Rehumanize International— the Pittsburgh-based, consistent pro-life ethics group —can’t seem to catch a break.
After the Women’s March on Washington organizers rejected the group’s request to sponsor the event in January due to their pro-life stance, Rehumanize International (RI) was faced with another rejection on Wednesday due to their stance on abortion being incompatible with the values of the 10 organizers of the Pittsburgh March Against the War scheduled for July 1st.
Two days after the organizers, who call themselves the Peace Roundtable, decided to rescind RI’s sponsorship of the March Against the War, the Women’s March to Ban the Bomb also rejected RI’s request for sponsorship.
“Given that our committee’s fundamental agreement that [abortion] is an essential part of a woman’s rights agenda, we are unable to accept RI’s sponsorship on June 17th,” Allison Pytlak of Women’s International League for Peace & Freedom (WILPF) said to RI.
The group was refunded the $500 donation they made as a sponsor.
“This seems to be a theme,” CJ Williams, the RI Director of Outreach & Education said in the press release. “These other organizations working passionately to end violence against vulnerable human beings divide their power, reject support, and exclude us because we apply the principles of nonviolence consistently.”
RI’s Executive Director Aimee Murphy told The Pitt Maverick that while they’ve faced rejection as possible sponsors, they will still continue to attend anti-war marches as long as they’re able to.
“Our voice as a Consistent Life Ethic organization is especially needed and valuable in this day and age, when polarization is the norm, and violence is permitted to remain entrenched in our culture,” Murphy said.
Rosemary Geraghty, RI’s social media director, told The Pitt Maverick that the exclusion of pro-life feminists, such as the ones in RI, from sponsoring women’s marches is “offensive” to the millions of pro-life women across the country.
“It’s really disheartening that feminists have excluded us despite our overlapping beliefs regarding things like nuclear disarmament and war,” Geraghty said. “It’s concerning for the future of the feminist movement and the future of the anti-war movement.”
Murphy said that while RI may be an “uncomfortable ally” to have, they represent the many young people who eschew the partisan divide in favor of more “human centered, consistent, authentic politics.”
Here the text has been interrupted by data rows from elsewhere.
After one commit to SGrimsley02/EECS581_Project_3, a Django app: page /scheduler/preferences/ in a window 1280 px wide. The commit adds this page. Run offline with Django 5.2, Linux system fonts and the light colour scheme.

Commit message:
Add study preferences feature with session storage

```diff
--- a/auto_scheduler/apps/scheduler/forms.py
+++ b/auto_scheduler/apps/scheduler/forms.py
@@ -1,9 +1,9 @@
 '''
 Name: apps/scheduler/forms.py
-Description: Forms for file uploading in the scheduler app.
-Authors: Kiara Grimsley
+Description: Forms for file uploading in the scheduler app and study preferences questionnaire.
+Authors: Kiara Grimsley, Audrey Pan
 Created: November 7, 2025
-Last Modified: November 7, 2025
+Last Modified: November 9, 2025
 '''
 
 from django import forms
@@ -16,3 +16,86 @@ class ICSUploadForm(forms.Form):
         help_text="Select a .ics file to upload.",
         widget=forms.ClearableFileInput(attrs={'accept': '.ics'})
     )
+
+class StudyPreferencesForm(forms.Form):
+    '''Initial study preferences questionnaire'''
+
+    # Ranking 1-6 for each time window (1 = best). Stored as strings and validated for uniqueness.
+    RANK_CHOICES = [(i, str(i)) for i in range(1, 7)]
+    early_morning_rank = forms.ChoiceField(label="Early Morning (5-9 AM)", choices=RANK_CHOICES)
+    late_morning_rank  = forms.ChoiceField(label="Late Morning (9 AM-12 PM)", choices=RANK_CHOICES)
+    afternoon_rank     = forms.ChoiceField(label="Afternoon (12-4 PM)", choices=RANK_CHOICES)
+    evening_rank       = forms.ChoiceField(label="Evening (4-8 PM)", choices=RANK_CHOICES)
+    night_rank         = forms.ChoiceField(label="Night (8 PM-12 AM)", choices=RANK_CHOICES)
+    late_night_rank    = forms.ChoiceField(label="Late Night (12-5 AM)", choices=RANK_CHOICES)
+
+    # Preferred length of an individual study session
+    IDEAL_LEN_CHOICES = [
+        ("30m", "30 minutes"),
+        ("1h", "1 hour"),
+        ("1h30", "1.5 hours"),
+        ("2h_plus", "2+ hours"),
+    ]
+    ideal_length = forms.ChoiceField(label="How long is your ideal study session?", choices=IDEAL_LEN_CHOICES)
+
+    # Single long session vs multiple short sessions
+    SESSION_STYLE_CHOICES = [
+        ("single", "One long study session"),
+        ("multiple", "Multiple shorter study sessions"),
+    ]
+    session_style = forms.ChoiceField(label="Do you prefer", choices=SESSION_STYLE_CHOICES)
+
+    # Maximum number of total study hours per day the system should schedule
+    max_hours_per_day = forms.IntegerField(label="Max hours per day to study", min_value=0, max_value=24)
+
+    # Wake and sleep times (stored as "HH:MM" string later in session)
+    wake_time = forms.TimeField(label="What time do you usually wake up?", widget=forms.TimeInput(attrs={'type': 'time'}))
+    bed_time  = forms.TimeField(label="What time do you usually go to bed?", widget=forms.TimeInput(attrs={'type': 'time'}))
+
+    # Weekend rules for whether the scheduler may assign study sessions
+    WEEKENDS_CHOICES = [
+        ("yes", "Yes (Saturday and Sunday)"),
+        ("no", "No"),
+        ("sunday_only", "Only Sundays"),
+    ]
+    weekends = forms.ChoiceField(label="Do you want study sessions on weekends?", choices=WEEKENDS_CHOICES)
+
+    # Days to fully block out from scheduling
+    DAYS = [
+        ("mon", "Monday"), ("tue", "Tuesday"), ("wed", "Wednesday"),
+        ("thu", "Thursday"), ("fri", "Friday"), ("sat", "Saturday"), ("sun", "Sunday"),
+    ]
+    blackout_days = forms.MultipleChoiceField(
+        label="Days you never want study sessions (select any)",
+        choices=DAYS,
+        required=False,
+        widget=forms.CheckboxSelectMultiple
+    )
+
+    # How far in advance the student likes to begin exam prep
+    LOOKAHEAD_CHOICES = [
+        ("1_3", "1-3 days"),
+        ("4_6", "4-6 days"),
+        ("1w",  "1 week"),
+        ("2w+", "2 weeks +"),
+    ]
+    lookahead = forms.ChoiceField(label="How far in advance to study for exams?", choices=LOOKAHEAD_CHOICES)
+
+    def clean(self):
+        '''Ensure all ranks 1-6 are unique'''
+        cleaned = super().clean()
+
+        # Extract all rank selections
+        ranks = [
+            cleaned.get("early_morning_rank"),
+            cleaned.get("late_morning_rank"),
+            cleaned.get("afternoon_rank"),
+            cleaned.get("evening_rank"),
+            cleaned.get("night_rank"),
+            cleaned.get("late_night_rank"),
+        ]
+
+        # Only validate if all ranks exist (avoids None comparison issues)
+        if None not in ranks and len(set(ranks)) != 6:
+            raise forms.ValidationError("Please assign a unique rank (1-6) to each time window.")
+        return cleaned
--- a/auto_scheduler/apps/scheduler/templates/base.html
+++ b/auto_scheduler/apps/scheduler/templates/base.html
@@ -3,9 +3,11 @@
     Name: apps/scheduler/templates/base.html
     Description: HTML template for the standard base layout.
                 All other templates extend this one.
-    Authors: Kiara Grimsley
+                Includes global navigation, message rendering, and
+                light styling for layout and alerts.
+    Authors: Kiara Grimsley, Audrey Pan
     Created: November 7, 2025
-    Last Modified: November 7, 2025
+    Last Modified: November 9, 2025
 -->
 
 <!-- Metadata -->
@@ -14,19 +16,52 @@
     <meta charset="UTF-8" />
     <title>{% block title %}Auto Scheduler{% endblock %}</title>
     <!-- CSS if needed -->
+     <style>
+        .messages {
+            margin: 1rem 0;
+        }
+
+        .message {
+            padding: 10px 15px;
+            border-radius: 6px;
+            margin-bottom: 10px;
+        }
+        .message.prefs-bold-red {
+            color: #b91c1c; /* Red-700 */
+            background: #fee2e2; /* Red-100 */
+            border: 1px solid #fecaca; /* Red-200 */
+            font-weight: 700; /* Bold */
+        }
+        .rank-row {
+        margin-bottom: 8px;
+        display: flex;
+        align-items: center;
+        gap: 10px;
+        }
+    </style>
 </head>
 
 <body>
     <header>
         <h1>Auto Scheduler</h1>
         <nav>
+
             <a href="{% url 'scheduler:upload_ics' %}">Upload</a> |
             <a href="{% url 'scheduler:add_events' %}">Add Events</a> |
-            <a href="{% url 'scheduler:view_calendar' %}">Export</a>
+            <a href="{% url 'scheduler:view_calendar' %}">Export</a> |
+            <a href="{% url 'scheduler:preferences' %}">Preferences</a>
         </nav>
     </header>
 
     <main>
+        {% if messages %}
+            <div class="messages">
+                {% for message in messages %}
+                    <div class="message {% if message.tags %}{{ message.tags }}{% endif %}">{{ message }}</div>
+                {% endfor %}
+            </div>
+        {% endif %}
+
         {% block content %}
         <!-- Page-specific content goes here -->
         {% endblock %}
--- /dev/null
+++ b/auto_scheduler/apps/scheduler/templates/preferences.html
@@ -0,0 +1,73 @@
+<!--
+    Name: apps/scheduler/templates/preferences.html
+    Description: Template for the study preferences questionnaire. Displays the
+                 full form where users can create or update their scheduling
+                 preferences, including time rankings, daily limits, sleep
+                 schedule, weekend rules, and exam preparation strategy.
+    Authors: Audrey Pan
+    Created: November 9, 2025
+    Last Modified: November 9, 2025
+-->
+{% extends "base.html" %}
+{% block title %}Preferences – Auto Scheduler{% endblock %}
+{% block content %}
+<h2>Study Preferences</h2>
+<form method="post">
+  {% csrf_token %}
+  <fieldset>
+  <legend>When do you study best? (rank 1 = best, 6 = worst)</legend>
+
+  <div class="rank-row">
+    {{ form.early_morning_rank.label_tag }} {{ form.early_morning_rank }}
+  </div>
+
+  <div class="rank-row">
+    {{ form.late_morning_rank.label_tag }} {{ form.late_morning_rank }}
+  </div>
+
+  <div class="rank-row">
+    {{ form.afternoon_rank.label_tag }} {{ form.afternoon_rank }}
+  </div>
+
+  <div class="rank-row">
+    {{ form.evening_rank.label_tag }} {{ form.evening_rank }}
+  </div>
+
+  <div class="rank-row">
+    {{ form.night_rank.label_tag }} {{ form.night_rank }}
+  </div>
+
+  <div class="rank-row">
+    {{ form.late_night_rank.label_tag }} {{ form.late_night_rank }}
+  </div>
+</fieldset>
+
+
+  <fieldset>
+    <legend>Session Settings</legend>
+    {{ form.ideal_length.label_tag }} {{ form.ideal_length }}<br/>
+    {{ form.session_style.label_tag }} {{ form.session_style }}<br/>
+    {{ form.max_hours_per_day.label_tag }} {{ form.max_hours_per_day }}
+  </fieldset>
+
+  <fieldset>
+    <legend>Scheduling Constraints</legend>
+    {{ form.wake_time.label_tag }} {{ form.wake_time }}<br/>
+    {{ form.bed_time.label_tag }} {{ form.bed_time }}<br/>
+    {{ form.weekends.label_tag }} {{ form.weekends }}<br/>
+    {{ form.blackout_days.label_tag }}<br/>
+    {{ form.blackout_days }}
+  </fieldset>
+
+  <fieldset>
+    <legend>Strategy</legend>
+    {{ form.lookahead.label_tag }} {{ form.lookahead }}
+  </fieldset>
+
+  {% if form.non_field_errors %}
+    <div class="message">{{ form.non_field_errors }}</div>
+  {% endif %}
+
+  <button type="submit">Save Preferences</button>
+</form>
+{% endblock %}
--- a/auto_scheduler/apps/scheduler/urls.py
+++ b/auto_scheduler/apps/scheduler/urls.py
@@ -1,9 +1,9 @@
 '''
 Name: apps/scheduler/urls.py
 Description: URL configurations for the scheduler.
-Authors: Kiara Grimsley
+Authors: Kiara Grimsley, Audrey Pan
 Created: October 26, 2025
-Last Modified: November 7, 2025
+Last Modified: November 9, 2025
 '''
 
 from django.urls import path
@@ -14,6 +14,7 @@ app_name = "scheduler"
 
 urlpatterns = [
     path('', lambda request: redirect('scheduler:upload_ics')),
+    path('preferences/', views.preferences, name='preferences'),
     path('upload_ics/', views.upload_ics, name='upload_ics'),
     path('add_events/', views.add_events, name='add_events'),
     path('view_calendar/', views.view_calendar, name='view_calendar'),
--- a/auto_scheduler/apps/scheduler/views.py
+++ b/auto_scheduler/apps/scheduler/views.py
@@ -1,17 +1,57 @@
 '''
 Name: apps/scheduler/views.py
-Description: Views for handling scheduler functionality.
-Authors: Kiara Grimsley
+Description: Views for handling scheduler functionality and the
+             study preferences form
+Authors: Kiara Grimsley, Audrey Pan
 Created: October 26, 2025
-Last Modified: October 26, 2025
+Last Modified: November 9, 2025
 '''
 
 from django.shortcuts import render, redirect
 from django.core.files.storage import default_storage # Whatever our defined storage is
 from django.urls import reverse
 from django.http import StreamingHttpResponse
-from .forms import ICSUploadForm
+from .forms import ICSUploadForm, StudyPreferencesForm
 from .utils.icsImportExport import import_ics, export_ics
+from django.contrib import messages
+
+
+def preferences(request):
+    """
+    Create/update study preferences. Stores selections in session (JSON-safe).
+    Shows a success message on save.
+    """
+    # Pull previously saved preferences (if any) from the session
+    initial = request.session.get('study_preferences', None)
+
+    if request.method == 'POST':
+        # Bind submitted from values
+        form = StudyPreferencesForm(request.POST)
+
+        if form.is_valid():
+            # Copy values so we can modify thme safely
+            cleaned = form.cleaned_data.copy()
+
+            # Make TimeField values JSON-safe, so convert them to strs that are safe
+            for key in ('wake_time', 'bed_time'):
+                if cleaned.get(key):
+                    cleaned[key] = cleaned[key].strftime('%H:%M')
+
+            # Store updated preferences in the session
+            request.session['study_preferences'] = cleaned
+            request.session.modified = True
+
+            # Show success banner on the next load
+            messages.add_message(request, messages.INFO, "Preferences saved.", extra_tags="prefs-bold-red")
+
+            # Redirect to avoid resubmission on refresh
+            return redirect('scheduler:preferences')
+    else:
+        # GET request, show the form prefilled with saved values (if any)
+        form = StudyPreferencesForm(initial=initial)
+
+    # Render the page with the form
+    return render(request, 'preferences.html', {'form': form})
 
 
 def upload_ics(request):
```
“I honestly believe that our witness is the future of the human rights movement, Murphy said. “And hopefully, by our witness, and through dialogue, those who sought to remove us will come to understand how logical, common sense and compassionate our position truly is.”